> **Problem description**
This exercise asks for every record to be output again exactly.

(Excerpted data Opens)

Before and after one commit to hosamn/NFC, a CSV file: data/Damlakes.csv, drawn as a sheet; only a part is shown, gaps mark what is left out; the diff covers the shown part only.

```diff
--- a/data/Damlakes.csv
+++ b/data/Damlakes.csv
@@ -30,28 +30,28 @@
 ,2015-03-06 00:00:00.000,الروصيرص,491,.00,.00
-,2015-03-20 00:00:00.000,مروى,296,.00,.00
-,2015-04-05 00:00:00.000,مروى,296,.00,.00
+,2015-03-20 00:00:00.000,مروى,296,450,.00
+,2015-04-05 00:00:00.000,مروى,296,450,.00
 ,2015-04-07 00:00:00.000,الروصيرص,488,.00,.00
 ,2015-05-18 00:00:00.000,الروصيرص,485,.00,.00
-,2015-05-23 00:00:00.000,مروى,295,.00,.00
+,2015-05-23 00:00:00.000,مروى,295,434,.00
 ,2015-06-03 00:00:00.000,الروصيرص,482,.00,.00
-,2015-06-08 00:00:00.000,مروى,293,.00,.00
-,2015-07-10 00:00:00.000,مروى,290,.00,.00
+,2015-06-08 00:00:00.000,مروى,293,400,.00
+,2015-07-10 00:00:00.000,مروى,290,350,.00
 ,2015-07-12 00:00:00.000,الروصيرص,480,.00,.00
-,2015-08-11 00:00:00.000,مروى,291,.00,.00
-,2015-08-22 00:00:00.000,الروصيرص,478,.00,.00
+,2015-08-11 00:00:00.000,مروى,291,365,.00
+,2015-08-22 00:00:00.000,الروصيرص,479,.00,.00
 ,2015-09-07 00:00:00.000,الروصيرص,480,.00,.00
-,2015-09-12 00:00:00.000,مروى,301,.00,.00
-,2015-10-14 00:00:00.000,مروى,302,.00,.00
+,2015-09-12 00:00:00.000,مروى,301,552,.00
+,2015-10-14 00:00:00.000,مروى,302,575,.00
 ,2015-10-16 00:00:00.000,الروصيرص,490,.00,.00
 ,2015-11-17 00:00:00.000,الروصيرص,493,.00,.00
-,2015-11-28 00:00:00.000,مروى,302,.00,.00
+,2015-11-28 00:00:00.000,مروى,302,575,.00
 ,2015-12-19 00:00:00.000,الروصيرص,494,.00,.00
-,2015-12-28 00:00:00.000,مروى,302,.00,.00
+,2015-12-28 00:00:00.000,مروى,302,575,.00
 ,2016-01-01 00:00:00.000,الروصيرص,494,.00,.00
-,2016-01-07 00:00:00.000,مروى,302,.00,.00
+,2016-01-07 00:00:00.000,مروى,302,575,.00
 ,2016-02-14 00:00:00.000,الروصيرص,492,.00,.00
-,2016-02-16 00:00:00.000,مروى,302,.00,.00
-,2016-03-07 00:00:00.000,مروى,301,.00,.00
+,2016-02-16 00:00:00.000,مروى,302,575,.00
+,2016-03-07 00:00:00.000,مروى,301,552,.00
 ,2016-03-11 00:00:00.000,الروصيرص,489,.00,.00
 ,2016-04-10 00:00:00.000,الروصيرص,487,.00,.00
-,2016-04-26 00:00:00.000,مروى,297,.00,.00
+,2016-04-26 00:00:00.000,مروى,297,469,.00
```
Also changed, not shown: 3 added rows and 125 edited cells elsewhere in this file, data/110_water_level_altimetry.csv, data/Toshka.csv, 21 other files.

(Excerpted data Closes)

> **Response to the task**
Before and after one commit to hosamn/NFC, a CSV file: data/Damlakes.csv, drawn as a sheet; only a part is shown, gaps mark what is left out; the diff covers the shown part only.

```diff
--- a/data/Damlakes.csv
+++ b/data/Damlakes.csv
@@ -30,28 +30,28 @@
 ,2015-03-06 00:00:00.000,الروصيرص,491,.00,.00
-,2015-03-20 00:00:00.000,مروى,296,.00,.00
-,2015-04-05 00:00:00.000,مروى,296,.00,.00
+,2015-03-20 00:00:00.000,مروى,296,450,.00
+,2015-04-05 00:00:00.000,مروى,296,450,.00
 ,2015-04-07 00:00:00.000,الروصيرص,488,.00,.00
 ,2015-05-18 00:00:00.000,الروصيرص,485,.00,.00
-,2015-05-23 00:00:00.000,مروى,295,.00,.00
+,2015-05-23 00:00:00.000,مروى,295,434,.00
 ,2015-06-03 00:00:00.000,الروصيرص,482,.00,.00
-,2015-06-08 00:00:00.000,مروى,293,.00,.00
-,2015-07-10 00:00:00.000,مروى,290,.00,.00
+,2015-06-08 00:00:00.000,مروى,293,400,.00
+,2015-07-10 00:00:00.000,مروى,290,350,.00
 ,2015-07-12 00:00:00.000,الروصيرص,480,.00,.00
-,2015-08-11 00:00:00.000,مروى,291,.00,.00
-,2015-08-22 00:00:00.000,الروصيرص,478,.00,.00
+,2015-08-11 00:00:00.000,مروى,291,365,.00
+,2015-08-22 00:00:00.000,الروصيرص,479,.00,.00
 ,2015-09-07 00:00:00.000,الروصيرص,480,.00,.00
-,2015-09-12 00:00:00.000,مروى,301,.00,.00
-,2015-10-14 00:00:00.000,مروى,302,.00,.00
+,2015-09-12 00:00:00.000,مروى,301,552,.00
+,2015-10-14 00:00:00.000,مروى,302,575,.00
 ,2015-10-16 00:00:00.000,الروصيرص,490,.00,.00
 ,2015-11-17 00:00:00.000,الروصيرص,493,.00,.00
-,2015-11-28 00:00:00.000,مروى,302,.00,.00
+,2015-11-28 00:00:00.000,مروى,302,575,.00
 ,2015-12-19 00:00:00.000,الروصيرص,494,.00,.00
-,2015-12-28 00:00:00.000,مروى,302,.00,.00
+,2015-12-28 00:00:00.000,مروى,302,575,.00
 ,2016-01-01 00:00:00.000,الروصيرص,494,.00,.00
-,2016-01-07 00:00:00.000,مروى,302,.00,.00
+,2016-01-07 00:00:00.000,مروى,302,575,.00
 ,2016-02-14 00:00:00.000,الروصيرص,492,.00,.00
-,2016-02-16 00:00:00.000,مروى,302,.00,.00
-,2016-03-07 00:00:00.000,مروى,301,.00,.00
+,2016-02-16 00:00:00.000,مروى,302,575,.00
+,2016-03-07 00:00:00.000,مروى,301,552,.00
 ,2016-03-11 00:00:00.000,الروصيرص,489,.00,.00
 ,2016-04-10 00:00:00.000,الروصيرص,487,.00,.00
-,2016-04-26 00:00:00.000,مروى,297,.00,.00
+,2016-04-26 00:00:00.000,مروى,297,469,.00
```
Also changed, not shown: 3 added rows and 125 edited cells elsewhere in this file, data/110_water_level_altimetry.csv, data/Toshka.csv, 21 other files.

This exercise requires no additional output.